What the task asks ▸ All lines of the records below that contain the word "feature" must be listed.
[Material for the task — start]
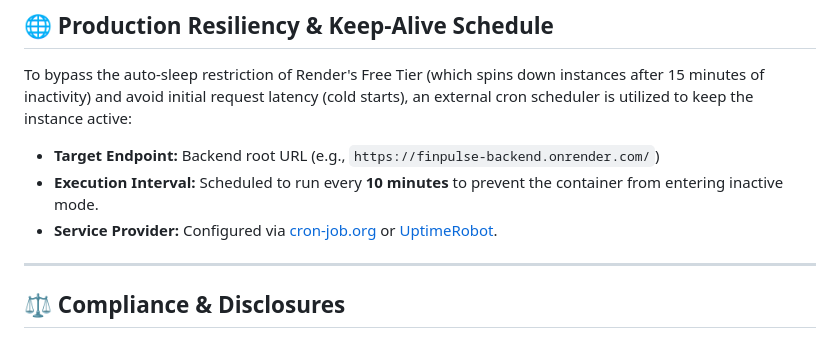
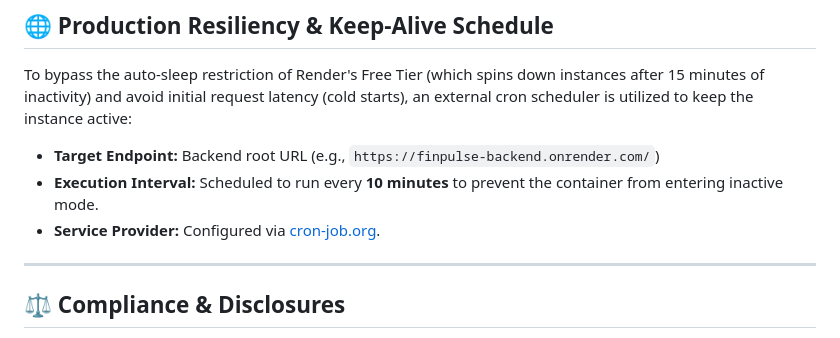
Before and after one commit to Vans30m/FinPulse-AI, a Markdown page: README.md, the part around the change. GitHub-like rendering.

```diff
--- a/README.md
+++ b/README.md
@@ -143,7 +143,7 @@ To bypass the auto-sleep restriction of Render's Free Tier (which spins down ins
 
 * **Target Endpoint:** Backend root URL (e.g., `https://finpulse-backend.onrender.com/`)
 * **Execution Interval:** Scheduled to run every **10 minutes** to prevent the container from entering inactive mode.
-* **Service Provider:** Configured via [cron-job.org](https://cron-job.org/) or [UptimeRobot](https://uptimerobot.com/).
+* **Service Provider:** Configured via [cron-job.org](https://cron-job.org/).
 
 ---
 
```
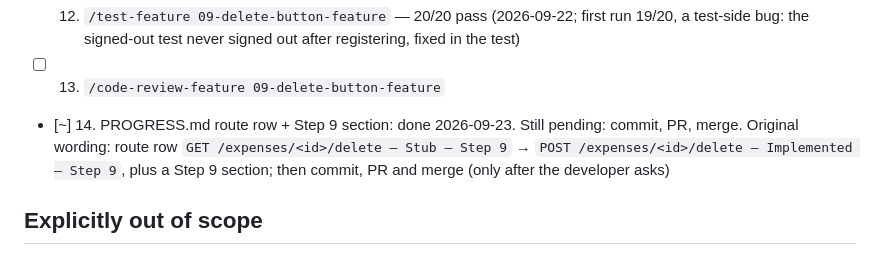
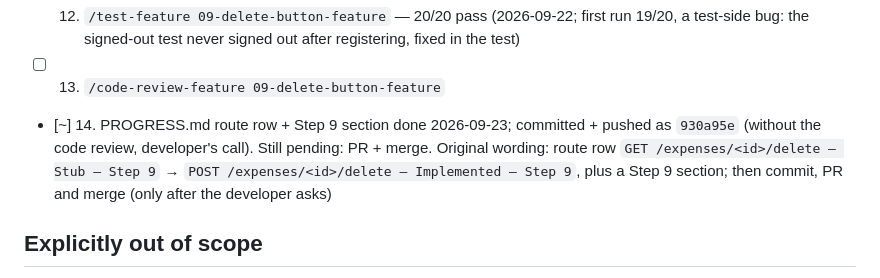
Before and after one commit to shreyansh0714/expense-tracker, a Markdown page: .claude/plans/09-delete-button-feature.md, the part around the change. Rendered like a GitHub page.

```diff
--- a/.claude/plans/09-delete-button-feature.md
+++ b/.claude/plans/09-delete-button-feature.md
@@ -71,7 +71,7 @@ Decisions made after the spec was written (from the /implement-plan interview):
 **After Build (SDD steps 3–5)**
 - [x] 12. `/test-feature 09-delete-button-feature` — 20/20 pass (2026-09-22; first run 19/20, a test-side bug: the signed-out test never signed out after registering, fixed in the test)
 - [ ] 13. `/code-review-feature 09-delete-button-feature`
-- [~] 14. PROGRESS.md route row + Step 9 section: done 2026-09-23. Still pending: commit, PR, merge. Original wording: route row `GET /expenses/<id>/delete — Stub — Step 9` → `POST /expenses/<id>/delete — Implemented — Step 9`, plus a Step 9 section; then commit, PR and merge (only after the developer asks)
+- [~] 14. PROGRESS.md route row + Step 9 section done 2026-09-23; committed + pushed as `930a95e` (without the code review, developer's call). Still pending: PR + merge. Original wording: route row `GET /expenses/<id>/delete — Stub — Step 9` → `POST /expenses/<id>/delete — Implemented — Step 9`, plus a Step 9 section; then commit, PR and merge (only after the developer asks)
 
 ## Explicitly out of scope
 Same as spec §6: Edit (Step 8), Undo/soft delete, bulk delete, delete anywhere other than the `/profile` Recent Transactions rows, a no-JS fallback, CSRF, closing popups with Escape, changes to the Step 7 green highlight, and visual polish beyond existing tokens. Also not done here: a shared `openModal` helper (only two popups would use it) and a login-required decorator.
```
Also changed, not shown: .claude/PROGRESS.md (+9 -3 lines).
[Material for the task — finish]
Task response ▸
Before and after one commit to shreyansh0714/expense-tracker, a Markdown page: .claude/plans/09-delete-button-feature.md, the part around the change. Rendered like a GitHub page.
--- a/.claude/plans/09-delete-button-feature.md
+++ b/.claude/plans/09-delete-button-feature.md
 - [x] 12. `/test-feature 09-delete-button-feature` — 20/20 pass (2026-09-22; first run 19/20, a test-side bug: the signed-out test never signed out after registering, fixed in the test)
 - [ ] 13. `/code-review-feature 09-delete-button-feature`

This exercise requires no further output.